Work instruction: Leave every picture out. Set down all the lines below exactly.

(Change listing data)
────
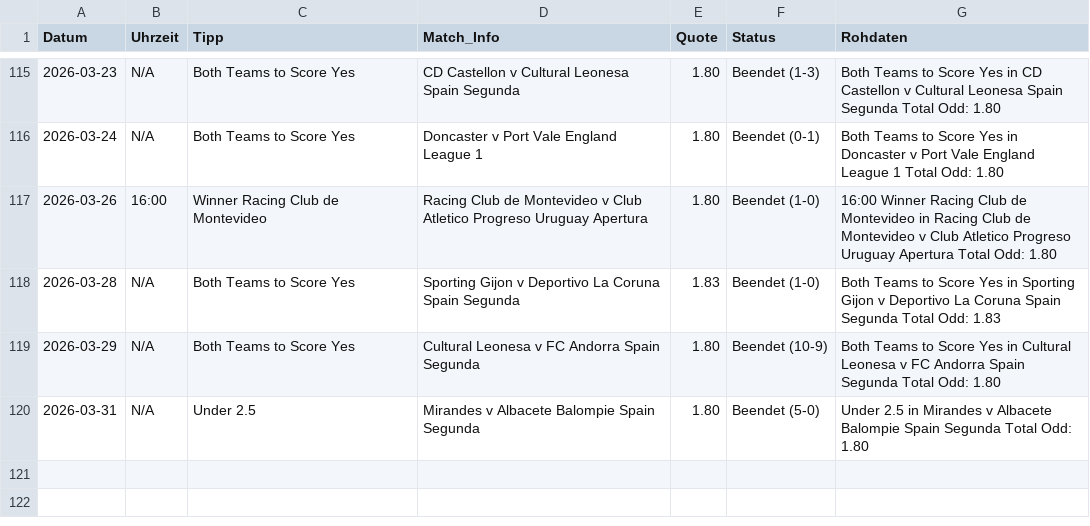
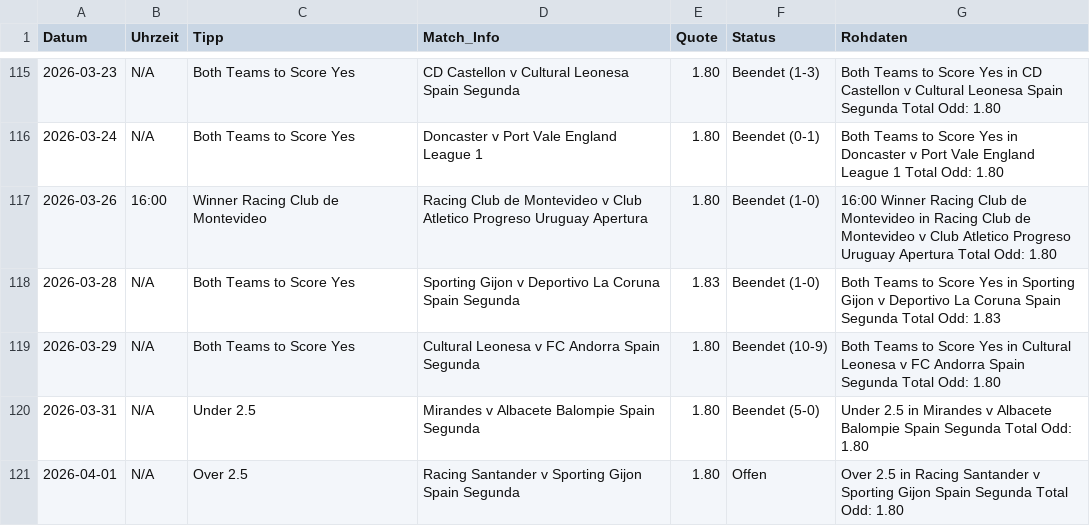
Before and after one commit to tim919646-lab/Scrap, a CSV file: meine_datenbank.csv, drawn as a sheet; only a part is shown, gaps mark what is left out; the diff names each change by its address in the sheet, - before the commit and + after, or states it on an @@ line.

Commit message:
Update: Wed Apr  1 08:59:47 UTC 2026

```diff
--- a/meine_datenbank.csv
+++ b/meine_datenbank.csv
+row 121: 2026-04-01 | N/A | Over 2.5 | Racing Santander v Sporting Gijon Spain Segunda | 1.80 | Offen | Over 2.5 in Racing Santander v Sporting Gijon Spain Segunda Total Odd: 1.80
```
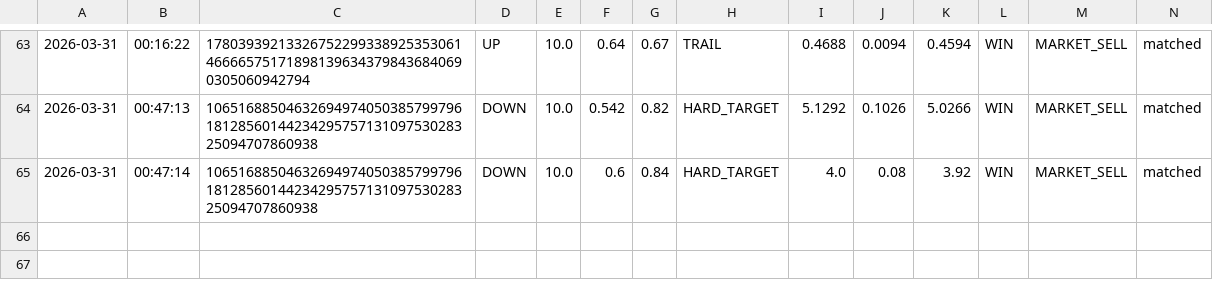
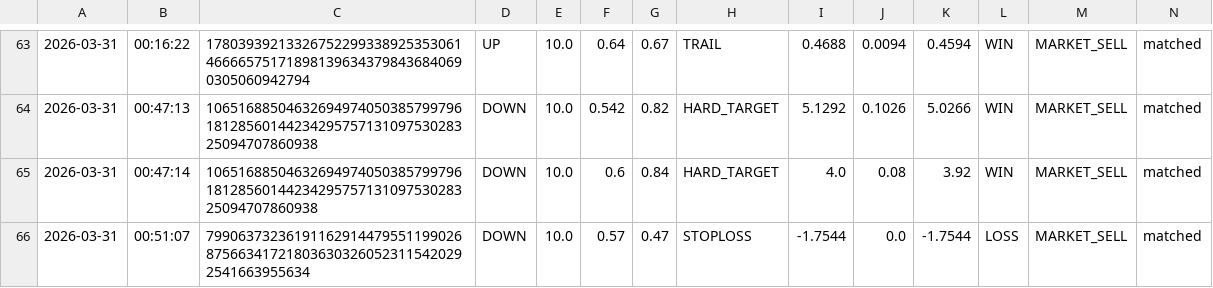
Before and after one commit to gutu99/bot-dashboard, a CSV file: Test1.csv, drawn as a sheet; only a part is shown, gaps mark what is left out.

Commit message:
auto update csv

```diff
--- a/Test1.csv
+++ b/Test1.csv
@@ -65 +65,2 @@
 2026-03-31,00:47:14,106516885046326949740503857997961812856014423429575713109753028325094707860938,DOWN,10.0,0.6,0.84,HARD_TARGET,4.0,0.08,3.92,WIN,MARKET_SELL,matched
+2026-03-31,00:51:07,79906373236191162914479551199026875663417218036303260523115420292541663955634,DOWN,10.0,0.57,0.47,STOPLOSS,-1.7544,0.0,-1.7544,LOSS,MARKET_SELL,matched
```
────
Exercise result:
Before and after one commit to tim919646-lab/Scrap, a CSV file: meine_datenbank.csv, drawn as a sheet; only a part is shown, gaps mark what is left out; the diff names each change by its address in the sheet, - before the commit and + after, or states it on an @@ line.

Commit message:
Update: Wed Apr  1 08:59:47 UTC 2026

```diff
--- a/meine_datenbank.csv
+++ b/meine_datenbank.csv
+row 121: 2026-04-01 | N/A | Over 2.5 | Racing Santander v Sporting Gijon Spain Segunda | 1.80 | Offen | Over 2.5 in Racing Santander v Sporting Gijon Spain Segunda Total Odd: 1.80
```
Before and after one commit to gutu99/bot-dashboard, a CSV file: Test1.csv, drawn as a sheet; only a part is shown, gaps mark what is left out.

Commit message:
auto update csv

```diff
--- a/Test1.csv
+++ b/Test1.csv
@@ -65 +65,2 @@
 2026-03-31,00:47:14,106516885046326949740503857997961812856014423429575713109753028325094707860938,DOWN,10.0,0.6,0.84,HARD_TARGET,4.0,0.08,3.92,WIN,MARKET_SELL,matched
+2026-03-31,00:51:07,79906373236191162914479551199026875663417218036303260523115420292541663955634,DOWN,10.0,0.57,0.47,STOPLOSS,-1.7544,0.0,-1.7544,LOSS,MARKET_SELL,matched
```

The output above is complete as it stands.